**What to work on**
Read the records that follow and state how many lines hold "native", adding nothing else.

Segment Start: Information shown

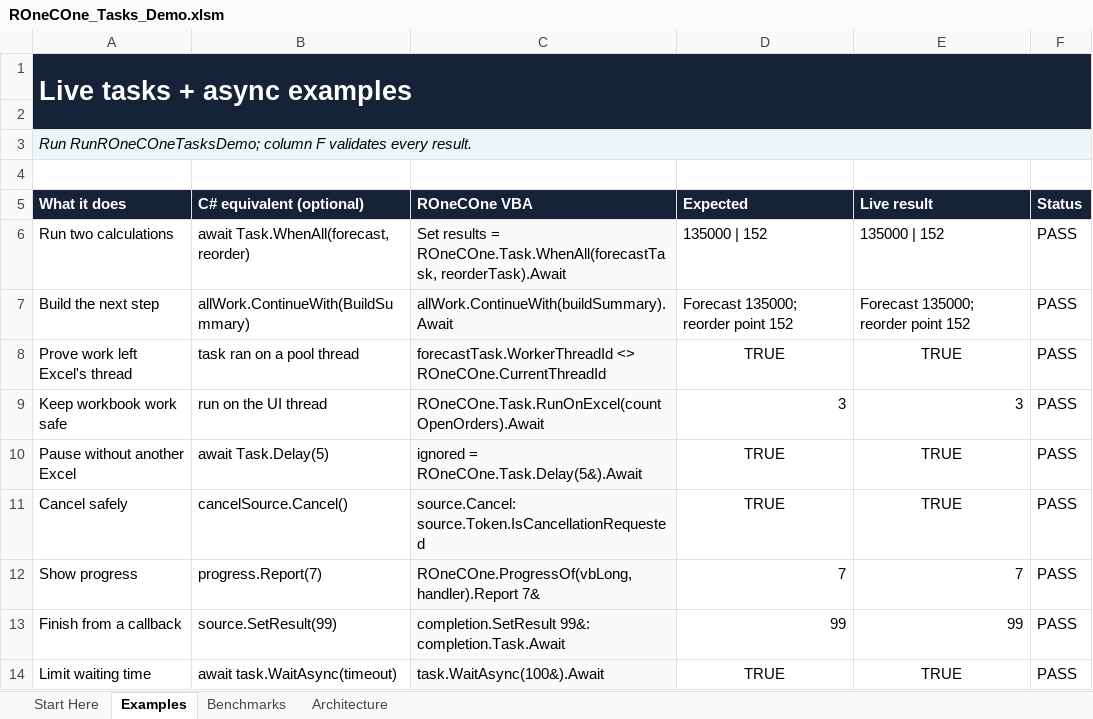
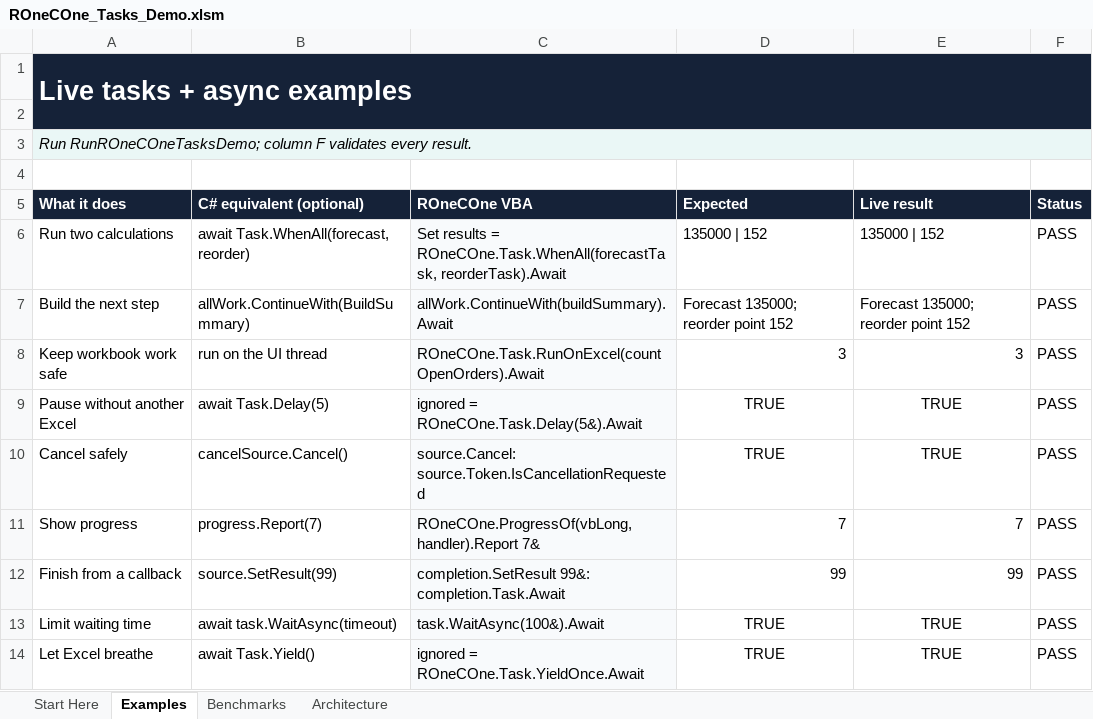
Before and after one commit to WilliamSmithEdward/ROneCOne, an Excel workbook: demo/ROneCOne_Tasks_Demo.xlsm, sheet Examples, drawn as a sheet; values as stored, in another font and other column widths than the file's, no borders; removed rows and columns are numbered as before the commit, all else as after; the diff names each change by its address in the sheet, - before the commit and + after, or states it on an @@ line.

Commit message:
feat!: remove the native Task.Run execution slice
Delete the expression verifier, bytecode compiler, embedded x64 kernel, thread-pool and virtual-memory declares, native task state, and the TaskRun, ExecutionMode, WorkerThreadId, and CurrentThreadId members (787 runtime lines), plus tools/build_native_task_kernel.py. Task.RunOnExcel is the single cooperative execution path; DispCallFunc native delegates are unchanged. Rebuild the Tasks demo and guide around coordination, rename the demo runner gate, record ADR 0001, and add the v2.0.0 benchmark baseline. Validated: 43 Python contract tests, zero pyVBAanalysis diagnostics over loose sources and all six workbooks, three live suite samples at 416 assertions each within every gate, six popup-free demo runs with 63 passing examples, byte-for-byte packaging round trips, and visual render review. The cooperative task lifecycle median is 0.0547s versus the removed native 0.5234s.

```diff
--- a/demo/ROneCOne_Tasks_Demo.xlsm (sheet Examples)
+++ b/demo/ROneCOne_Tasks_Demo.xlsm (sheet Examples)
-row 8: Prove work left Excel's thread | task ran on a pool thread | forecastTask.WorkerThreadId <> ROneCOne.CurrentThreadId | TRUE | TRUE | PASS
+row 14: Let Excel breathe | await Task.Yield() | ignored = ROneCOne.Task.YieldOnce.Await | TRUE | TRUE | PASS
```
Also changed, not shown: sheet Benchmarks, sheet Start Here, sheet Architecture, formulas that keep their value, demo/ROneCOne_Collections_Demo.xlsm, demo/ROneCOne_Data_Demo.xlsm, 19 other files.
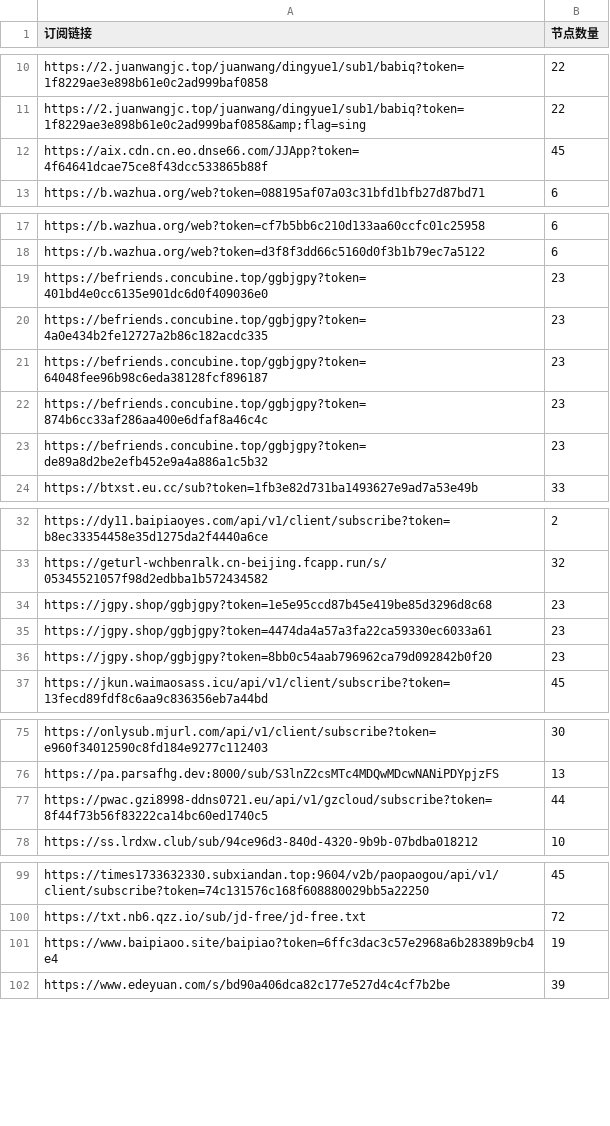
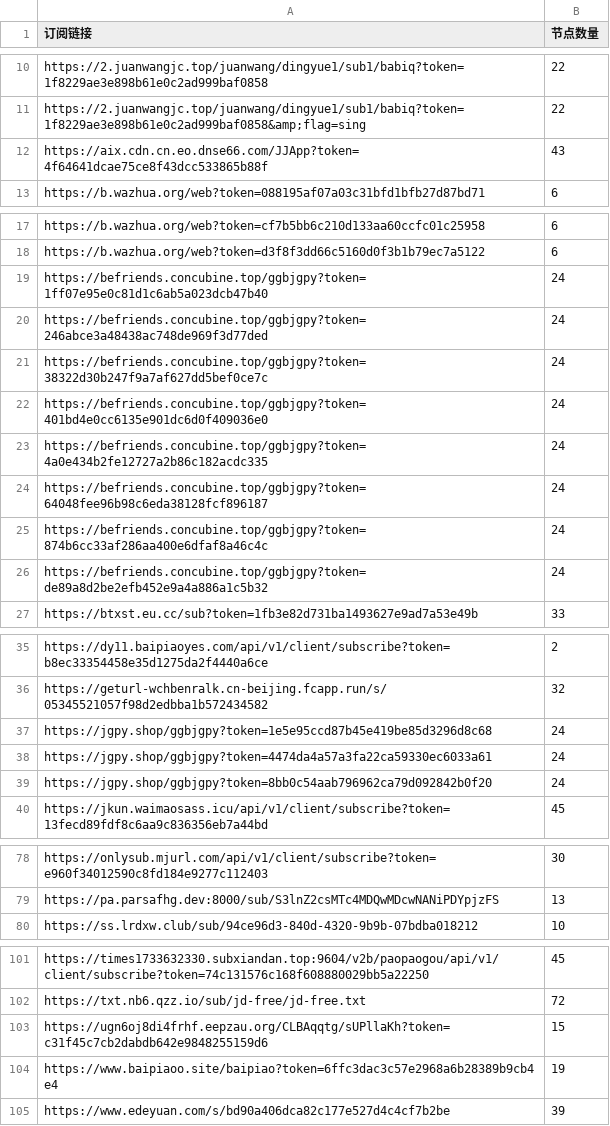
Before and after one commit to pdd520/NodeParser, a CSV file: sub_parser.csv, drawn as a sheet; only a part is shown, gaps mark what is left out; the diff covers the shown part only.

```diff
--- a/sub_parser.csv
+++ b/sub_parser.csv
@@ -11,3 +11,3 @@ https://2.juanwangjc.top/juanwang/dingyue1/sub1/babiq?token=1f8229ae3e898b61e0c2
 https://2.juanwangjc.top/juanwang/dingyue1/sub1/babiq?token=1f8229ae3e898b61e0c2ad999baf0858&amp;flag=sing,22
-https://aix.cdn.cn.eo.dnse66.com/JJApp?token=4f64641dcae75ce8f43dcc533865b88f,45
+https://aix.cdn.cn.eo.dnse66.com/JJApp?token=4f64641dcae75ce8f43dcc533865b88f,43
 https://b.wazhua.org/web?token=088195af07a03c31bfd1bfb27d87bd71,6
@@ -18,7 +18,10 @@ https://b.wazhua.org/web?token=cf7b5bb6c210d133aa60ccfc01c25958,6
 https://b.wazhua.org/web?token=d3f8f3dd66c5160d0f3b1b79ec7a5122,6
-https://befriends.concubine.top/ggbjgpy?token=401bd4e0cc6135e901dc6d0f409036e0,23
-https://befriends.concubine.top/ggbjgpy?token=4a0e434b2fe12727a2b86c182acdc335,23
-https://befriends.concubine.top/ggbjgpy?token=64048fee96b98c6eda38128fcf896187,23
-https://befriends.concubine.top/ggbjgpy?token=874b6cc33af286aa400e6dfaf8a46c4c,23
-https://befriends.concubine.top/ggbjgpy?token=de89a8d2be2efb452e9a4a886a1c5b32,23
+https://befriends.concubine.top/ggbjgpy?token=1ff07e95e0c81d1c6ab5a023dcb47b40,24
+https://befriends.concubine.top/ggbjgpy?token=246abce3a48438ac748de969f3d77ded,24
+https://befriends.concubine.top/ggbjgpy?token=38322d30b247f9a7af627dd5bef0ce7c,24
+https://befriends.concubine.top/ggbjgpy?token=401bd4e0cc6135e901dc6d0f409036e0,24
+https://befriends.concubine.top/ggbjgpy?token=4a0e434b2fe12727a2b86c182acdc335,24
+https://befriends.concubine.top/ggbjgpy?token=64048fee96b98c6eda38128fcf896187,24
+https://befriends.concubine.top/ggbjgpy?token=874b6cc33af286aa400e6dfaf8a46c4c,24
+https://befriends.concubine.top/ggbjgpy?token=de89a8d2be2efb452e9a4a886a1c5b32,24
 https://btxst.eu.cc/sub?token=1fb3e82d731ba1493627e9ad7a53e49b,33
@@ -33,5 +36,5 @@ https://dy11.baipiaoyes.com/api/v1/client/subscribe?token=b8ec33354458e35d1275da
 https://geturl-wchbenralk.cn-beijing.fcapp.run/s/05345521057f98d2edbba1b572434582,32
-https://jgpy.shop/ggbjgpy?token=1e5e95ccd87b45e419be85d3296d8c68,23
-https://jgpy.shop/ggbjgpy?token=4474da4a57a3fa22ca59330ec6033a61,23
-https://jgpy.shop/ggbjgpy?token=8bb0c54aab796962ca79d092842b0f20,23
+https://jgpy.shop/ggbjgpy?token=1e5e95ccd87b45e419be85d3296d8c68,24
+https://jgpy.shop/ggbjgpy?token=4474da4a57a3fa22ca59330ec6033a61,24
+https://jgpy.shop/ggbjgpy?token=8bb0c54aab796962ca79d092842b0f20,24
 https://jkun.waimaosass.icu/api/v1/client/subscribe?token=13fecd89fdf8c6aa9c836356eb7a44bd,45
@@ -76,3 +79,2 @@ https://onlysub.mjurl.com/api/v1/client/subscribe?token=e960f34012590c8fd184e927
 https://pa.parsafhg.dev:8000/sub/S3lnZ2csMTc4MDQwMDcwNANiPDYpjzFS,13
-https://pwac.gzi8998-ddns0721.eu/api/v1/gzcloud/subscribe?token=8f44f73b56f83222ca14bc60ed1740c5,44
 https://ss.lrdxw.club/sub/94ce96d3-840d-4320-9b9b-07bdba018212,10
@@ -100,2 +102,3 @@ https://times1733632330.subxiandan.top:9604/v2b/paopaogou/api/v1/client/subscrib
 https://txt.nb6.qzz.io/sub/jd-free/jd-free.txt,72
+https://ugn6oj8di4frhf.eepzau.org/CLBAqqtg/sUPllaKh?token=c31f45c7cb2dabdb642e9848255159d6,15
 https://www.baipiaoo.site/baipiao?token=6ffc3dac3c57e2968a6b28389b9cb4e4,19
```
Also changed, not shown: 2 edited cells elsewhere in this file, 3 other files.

Segment End: Information shown

**The answer**
2